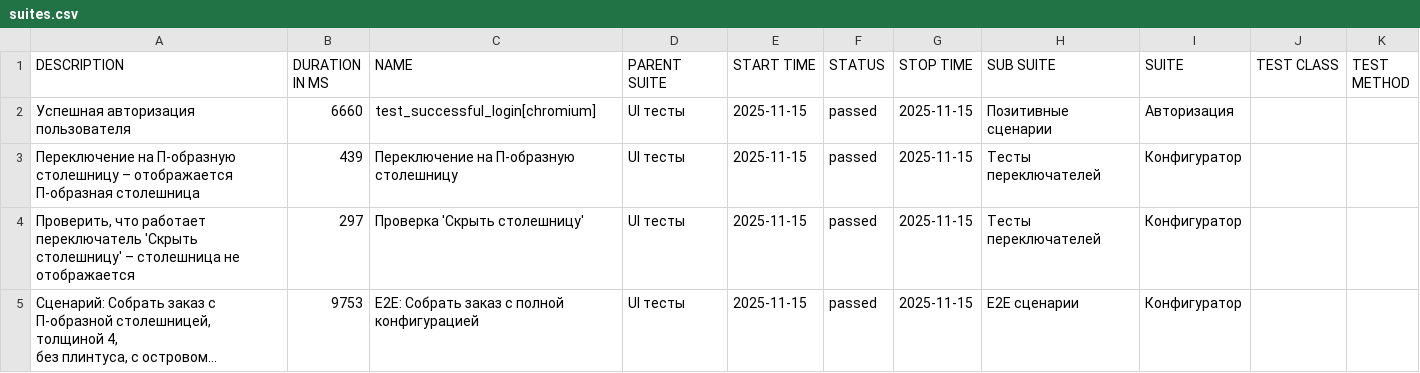
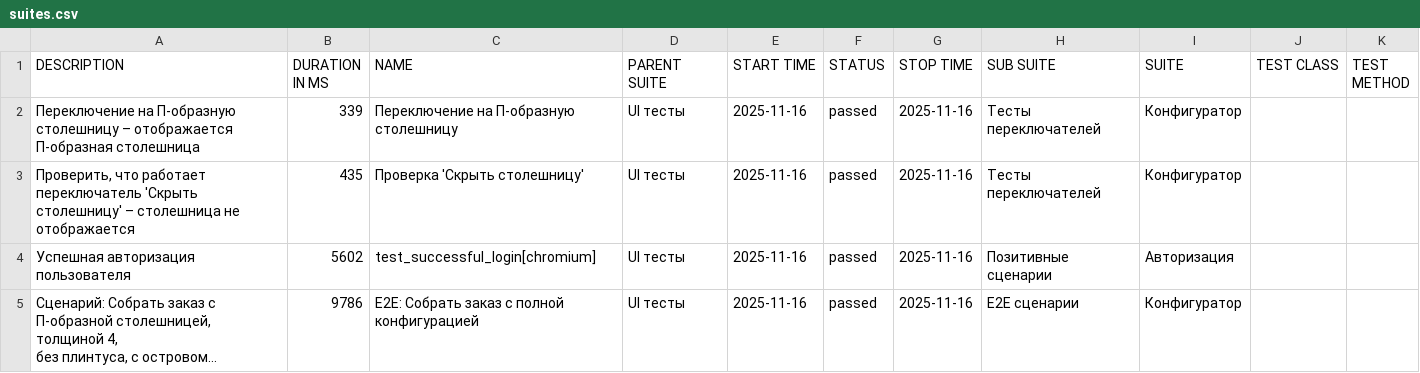
Before and after one commit to Deslowter/Playwright_python_inzhenerka, a CSV file: data/suites.csv, drawn as a sheet; long unchanged cells end in …; removed rows and columns are numbered as before the commit, all else as after; the diff names each change by its address in the sheet, - before the commit and + after, or states it on an @@ line.

```diff
--- a/data/suites.csv
+++ b/data/suites.csv
-row 2: Успешная авторизация пользователя | 6660 | test_successful_login[chromium] | UI тесты | 2025-11-15 | passed | 2025-11-15 | Позитивные сценарии | Авторизация
-B2 (DURATION IN MS): 439
+B2 (DURATION IN MS): 339
-E2:E3 (START TIME): 2025-11-15
+E2:E3 (START TIME): 2025-11-16
-G2:G3 (STOP TIME): 2025-11-15
+G2:G3 (STOP TIME): 2025-11-16
-B3 (DURATION IN MS): 297
+B3 (DURATION IN MS): 435
+row 4: Успешная авторизация пользователя | 5602 | test_successful_login[chromium] | UI тесты | 2025-11-16 | passed | 2025-11-16 | Позитивные сценарии | Авторизация
-B5 (DURATION IN MS): 9753
+B5 (DURATION IN MS): 9786
-E5 (START TIME): 2025-11-15
+E5 (START TIME): 2025-11-16
-G5 (STOP TIME): 2025-11-15
+G5 (STOP TIME): 2025-11-16
```
Also changed, not shown: 52 other files.
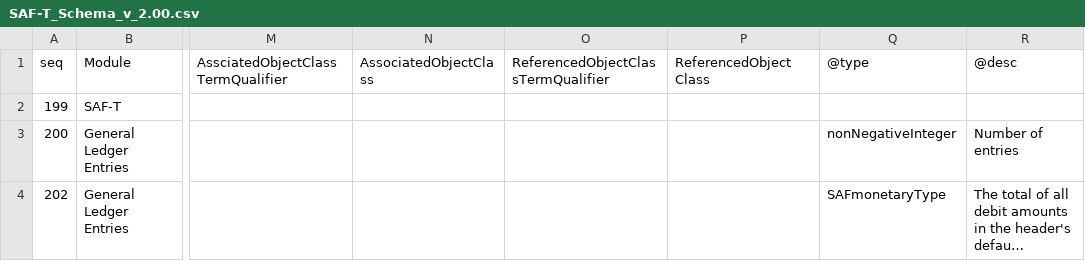
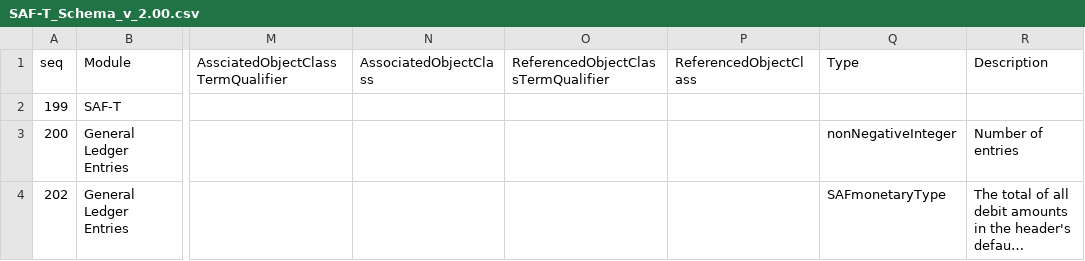
Before and after one commit to pontsoleil/Standard_Formats, a CSV file: data/SAF-T/SAF-T_Schema_v_2.00.csv, drawn as a sheet; only a part is shown, gaps mark what is left out; long unchanged cells end in …; the diff names each change by its address in the sheet, - before the commit and + after, or states it on an @@ line.

```diff
--- a/data/SAF-T/SAF-T_Schema_v_2.00.csv
+++ b/data/SAF-T/SAF-T_Schema_v_2.00.csv
-P1: ReferencedObject Class
+P1: ReferencedObjectClass
-Q1: @type
+Q1: Type
-R1: @desc
+R1: Description
```
Also changed, not shown: 4 other files.
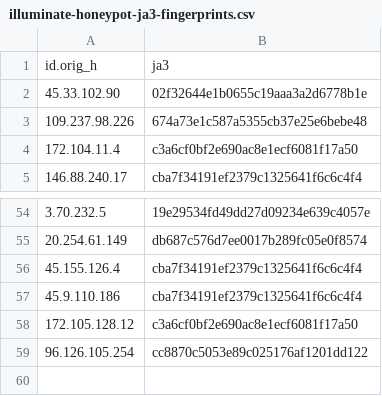
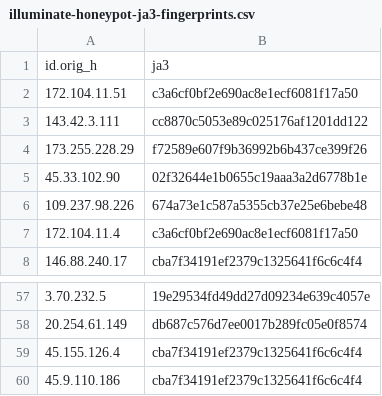
Before and after one commit to LeargasSecurity/ja3-fingerprint-repository, a CSV file: illuminate-honeypot-ja3-fingerprints.csv, drawn as a sheet; only a part is shown, gaps mark what is left out; removed rows and columns are numbered as before the commit, all else as after; the diff names each change by its address in the sheet, - before the commit and + after, or states it on an @@ line.

```diff
--- a/illuminate-honeypot-ja3-fingerprints.csv
+++ b/illuminate-honeypot-ja3-fingerprints.csv
+row 2: 172.104.11.51 | c3a6cf0bf2e690ac8e1ecf6081f17a50
+row 3: 143.42.3.111 | cc8870c5053e89c025176af1201dd122
+row 4: 173.255.228.29 | f72589e607f9b36992b6b437ce399f26
-row 58: 172.105.128.12 | c3a6cf0bf2e690ac8e1ecf6081f17a50
-row 59: 96.126.105.254 | cc8870c5053e89c025176af1201dd122
```
Also changed, not shown: 1 other file.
---+---
» REQUIREMENT
Restate each line from the start of the listing through the line bearing "Also changed, not shown: 4 other files." word for word. Drop the pictures.

» SOLUTION FOR THIS TASK
Before and after one commit to Deslowter/Playwright_python_inzhenerka, a CSV file: data/suites.csv, drawn as a sheet; long unchanged cells end in …; removed rows and columns are numbered as before the commit, all else as after; the diff names each change by its address in the sheet, - before the commit and + after, or states it on an @@ line.

```diff
--- a/data/suites.csv
+++ b/data/suites.csv
-row 2: Успешная авторизация пользователя | 6660 | test_successful_login[chromium] | UI тесты | 2025-11-15 | passed | 2025-11-15 | Позитивные сценарии | Авторизация
-B2 (DURATION IN MS): 439
+B2 (DURATION IN MS): 339
-E2:E3 (START TIME): 2025-11-15
+E2:E3 (START TIME): 2025-11-16
-G2:G3 (STOP TIME): 2025-11-15
+G2:G3 (STOP TIME): 2025-11-16
-B3 (DURATION IN MS): 297
+B3 (DURATION IN MS): 435
+row 4: Успешная авторизация пользователя | 5602 | test_successful_login[chromium] | UI тесты | 2025-11-16 | passed | 2025-11-16 | Позитивные сценарии | Авторизация
-B5 (DURATION IN MS): 9753
+B5 (DURATION IN MS): 9786
-E5 (START TIME): 2025-11-15
+E5 (START TIME): 2025-11-16
-G5 (STOP TIME): 2025-11-15
+G5 (STOP TIME): 2025-11-16
```
Also changed, not shown: 52 other files.
Before and after one commit to pontsoleil/Standard_Formats, a CSV file: data/SAF-T/SAF-T_Schema_v_2.00.csv, drawn as a sheet; only a part is shown, gaps mark what is left out; long unchanged cells end in …; the diff names each change by its address in the sheet, - before the commit and + after, or states it on an @@ line.

```diff
--- a/data/SAF-T/SAF-T_Schema_v_2.00.csv
+++ b/data/SAF-T/SAF-T_Schema_v_2.00.csv
-P1: ReferencedObject Class
+P1: ReferencedObjectClass
-Q1: @type
+Q1: Type
-R1: @desc
+R1: Description
```
Also changed, not shown: 4 other files.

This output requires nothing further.